CARE also assists in mobilizing community leaders, young adult mentors and parents in an effort to improve the mental health, academic performance and social skills of children between the ages of 9-13 who have been traumatized by war.
In addition, we're helping strengthen the capacity of local organizations to support their neighbors in times of crisis, and to act as hubs of social, cultural and economic support.
CARE's response to recent conflicts
Gaza faced a major crisis in 2008. A violent conflict began on December 27, 2008, which caused the humanitarian situation to deteriorate. The three-week conflict resulted in nearly 1,000 civilian deaths and left thousands maimed and injured. CARE responded within hours agter the start of the conflict, distributing urgently-needed food, medicine and emergencies supplies to families, hospitals and orphanages. In early January 2009, we carried out one of the first surveys of the humanitarian situation in Gaza, showing a sobering 89 percent of respondents had not received assistance. We provided basic non-food items such as blankets, personal hygiene kits, and household cleaning supplies to Gazans displaced by the conflict, helping more than 211,894 people.
In November 2012, there was another spike in violence that lasted for eight days and caused civilians in Gaza and Israel to fear another widespread humanitarian disaster. CARE's office was damaged in air strikes. However, we continued our emergency response with 80,000 vulnerable residents of the Gaza Strip, while calling for an end to the violence along with other humanitarian agencies.
CARE has a long-term commitment to engage Palestinian communities in development processes that enable them to determine their futures, realize their rights and live in peace and dignity. CARE empowers Palestinian local organizations to become more effective advocates of their own interests and rights. CARE also promotes gender equality as a fundamental element of our work to fight poverty and improve standards of living.
For example, "Empowering Women - Transforming Communities, Bena'a" is a 36-month project in Gaza to contribute to poverty eradication and promote gender equality and women's empowerment. The project is carried out by building the capacity of local, grassroots organizations so they can advocate for the interests of, and strengthen the social, political and economic roles of women in their communities.
In addition, CARE advocates for conflict mitigation and work with various audiences to create a network of Palestinian women, men, children, and community-based organizations that are skilled in developing conflict mitigation and resolutions.

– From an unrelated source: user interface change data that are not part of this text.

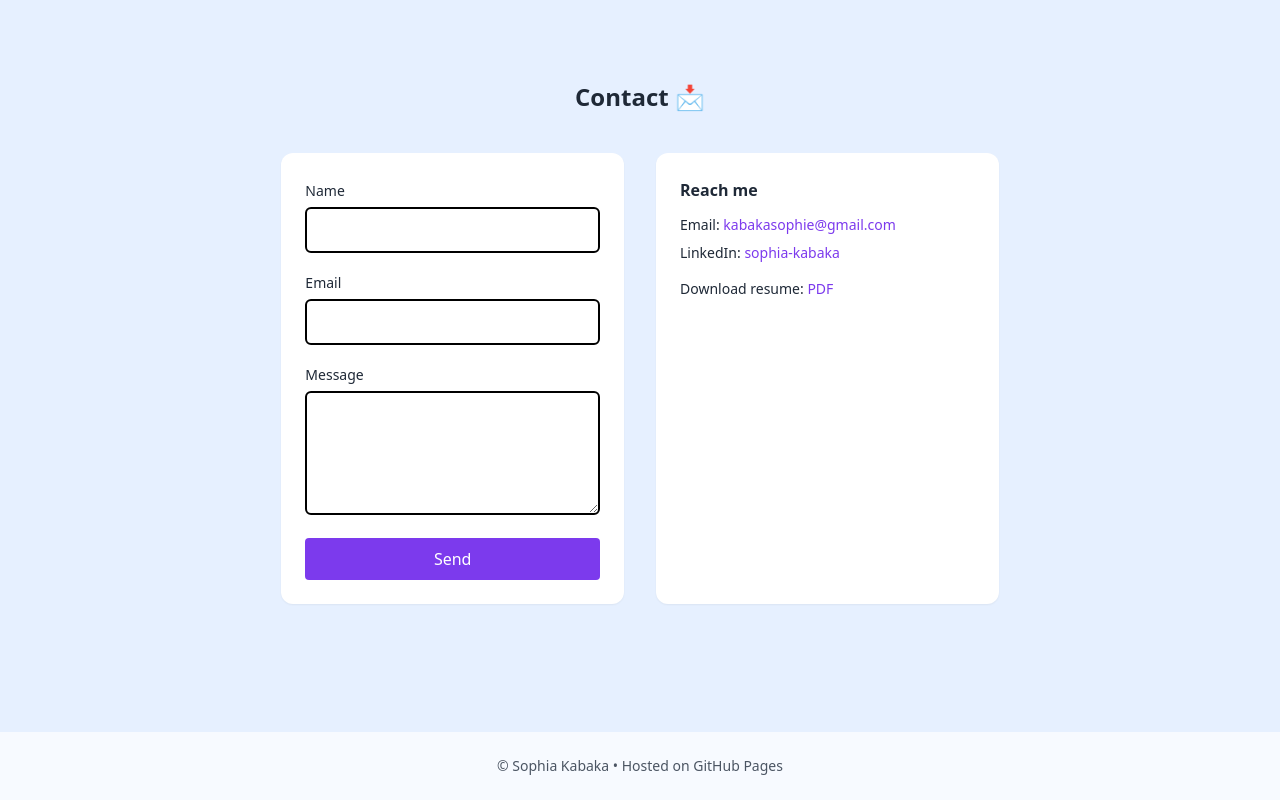
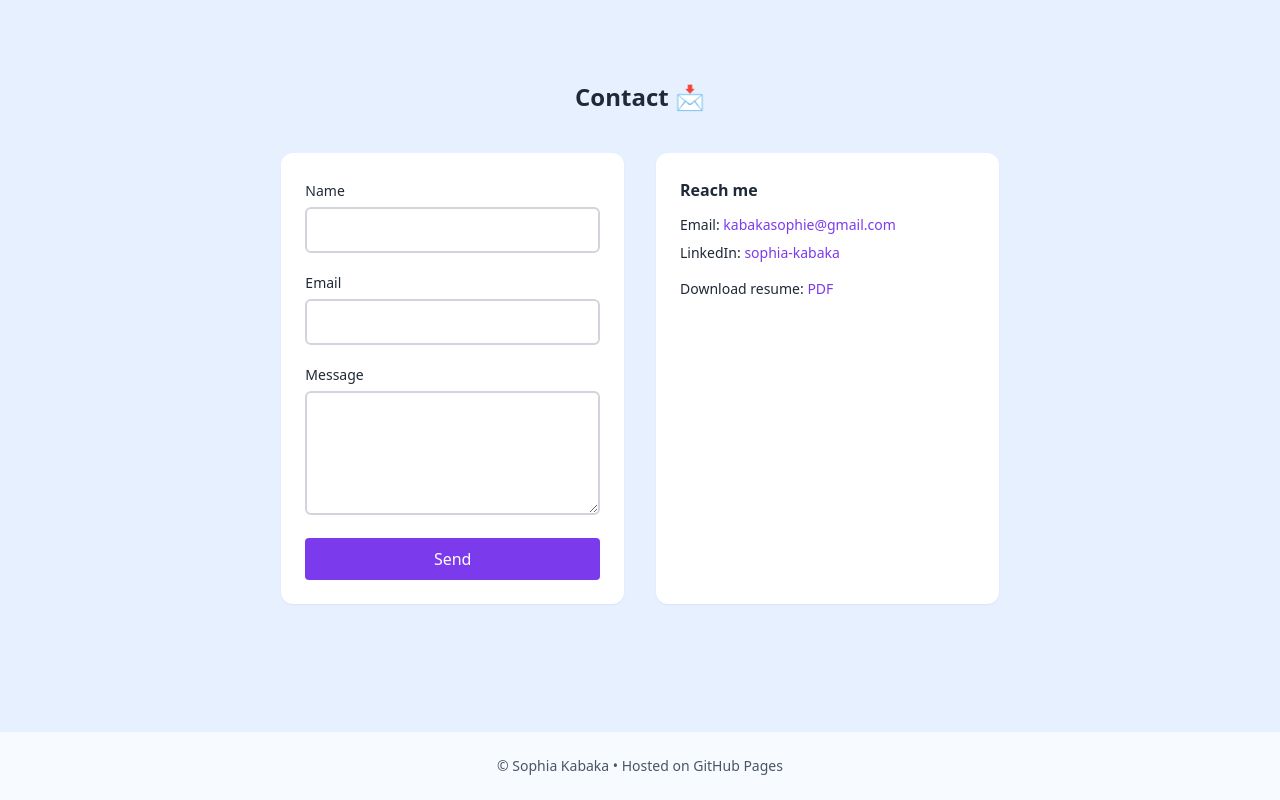
Before and after one commit to sophiakabaka/Portfolio, a plain HTML site: page index.html in a window 1280 px wide. Shown: the part 1467-2267 px from the top of the page. Drawn offline with nearby package versions, Linux system fonts and the light colour scheme.

Commit message:
Update index.html

```diff
--- a/index.html
+++ b/index.html
@@ -249,17 +249,17 @@
       >
         <div>
           <label class="text-sm font-medium">Name</label>
-          <input class="mt-1 w-full border-2 border-black rounded-md p-2" type="text" name="name" required>
+          <input class="mt-1 w-full border-2 border-gray-300 rounded-md p-2" type="text" name="name" required>
         </div>
 
         <div>
           <label class="text-sm font-medium">Email</label>
-          <input class="mt-1 w-full border-2 border-black rounded-md p-2" type="email" name="email" required>
+          <input class="mt-1 w-full border-2 border-gray-300 rounded-md p-2" type="email" name="email" required>
         </div>
 
         <div>
           <label class="text-sm font-medium">Message</label>
-          <textarea class="mt-1 w-full border-2 border-black rounded-md p-2" name="message" rows="4" required></textarea>
+          <textarea class="mt-1 w-full border-2 border-gray-300  rounded-md p-2" name="message" rows="4" required></textarea>
         </div>
 
         <button class="mt-3 px-4 py-2 rounded bg-accent text-white w-full">
```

How CARE works in emergencies
RESPONDING TODAY, PREPARING FOR TOMORROW
In 2011 alone, CARE reached 12 million people affected by natural disasters, conflict situations and other crises.